Task prompt: Go through the entries one line at a time, and gather every line that has the word "params".

User interface change data:
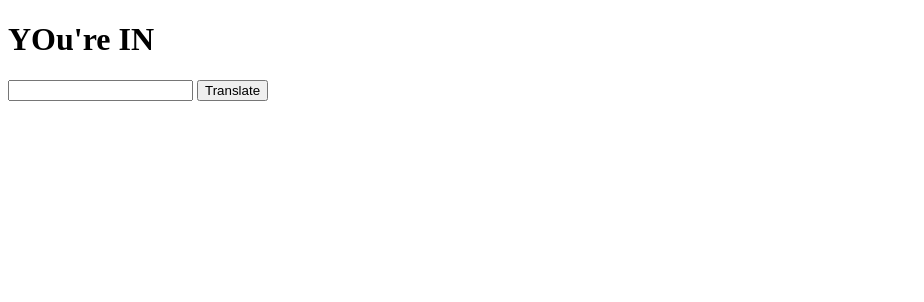
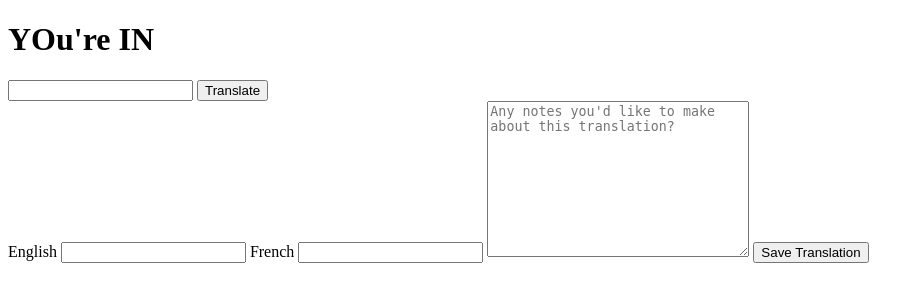
Before and after one commit to kalikokalikova/poche, a Flask app: page / in a window 1280 px wide. Shown: the top 302 px of the page, without its empty margins (0-924 px from the left). Run offline with Flask 2, Linux system fonts and the light colour scheme; the visitor is signed in with stand-in values (Sample User, id 1).

Commit message:
javascript to get save form to prepopulate, bare bones Term model methods but not saving to DB yet

```diff
--- a/flask_app/controllers/terms.py
+++ b/flask_app/controllers/terms.py
@@ -1,4 +1,7 @@
 from flask_app import app
+# from flask import jsonify
+import os
+import requests
 from flask import render_template, redirect, request, session
 from flask_app.models.term import Term
 
@@ -9,3 +12,39 @@ def index():
         return render_template('index.html')
     else:
         return redirect('/register_or_login')
+
+@app.route('/save_translation', methods=['post'])
+def save_translation():
+    term = {
+        'users_id': session['user_id'],
+        'en': request.form['english'],
+        'fr': request.form['french'],
+        'notes': request.form['notes']
+    }
+    if Term.validate_inputs(term):
+        Term.save(term)
+    else:
+        print("oh shit")
+        return redirect('/')
+    print(request.form)
+    return redirect('/')
+
+
+
+# @app.route('/get_translation', methods=['post'])
+# def get_translation():
+#     print("I'm in the python function")
+#     params = {
+#         "q": "My cats are liquid",
+#         "source": "en",
+#         "target": "fr",
+#         "format": "text",
+#         "api_key": os.environ.get("LIBRETRANSLATE_KEY")
+#     }
+
+#     r = requests.post("https://libretranslate.com/translate", data=params)
+#     if not r.ok:
+#         raise Exception(r.text)
+#     if r.json().get("error"):
+#         return None
+#     return r.json()["translatedText"]
--- a/flask_app/models/term.py
+++ b/flask_app/models/term.py
@@ -13,3 +13,12 @@ class Term:
         self.notes = data['notes']
         self.created_at = data['created_at']
         self.updated_at = data['updated_at']
+
+    @classmethod
+    def save(cls, data):
+        print(data)
+        return True
+
+    @classmethod
+    def validate_inputs(cls, data):
+        return True
--- a/flask_app/static/script.js
+++ b/flask_app/static/script.js
@@ -18,5 +18,20 @@ async function translateMe(e) {
         headers: { "Content-Type": "application/json" }
 
     });
-    console.log(await res.json());
+    result = await res.json();
+
+    // ??? Will it ever be the case that this object tries to populate with results that haven't arrived yet?
+    translationData = {
+        en: term,
+        fr: result.translatedText
+    };
+    populateForm(translationData);
 };
+
+function populateForm(translationData) {
+    // TODO this div will be hidden by default and be shown when form is populated
+    document.getElementById("result-div").style.backgroundColor = "aquamarine";
+    document.getElementById("term-to-translate").value = "";
+    document.getElementById("english").value = translationData.en;
+    document.getElementById("french").value = translationData.fr;
+};
--- a/flask_app/templates/index.html
+++ b/flask_app/templates/index.html
@@ -13,9 +13,20 @@
             <input type="text" name="term" id="term-to-translate">
             <input type="submit" value="Translate">
         </form>
+        <div id="result-div">
+            <form action="/save_translation" method="post" id="translation-result">
+                <label for="english">English</label>
+                <input type="text" name="english" id="english" value="">
+
+                <label for="french">French</label>
+                <input type="text" name="french" id="french" value="">
+                <textarea name="notes" cols="30" rows="10" placeholder="Any notes you'd like to make about this translation?"></textarea>
+                <button>Save Translation</button>
+            </form>
+        </div>
     </div>
-    <script src="static/script.js"></script>
 
 
+    <script src="static/script.js"></script>
 </body>
 </html>
```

Exercise solution:
+#     params = {
+#     r = requests.post("https://libretranslate.com/translate", data=params)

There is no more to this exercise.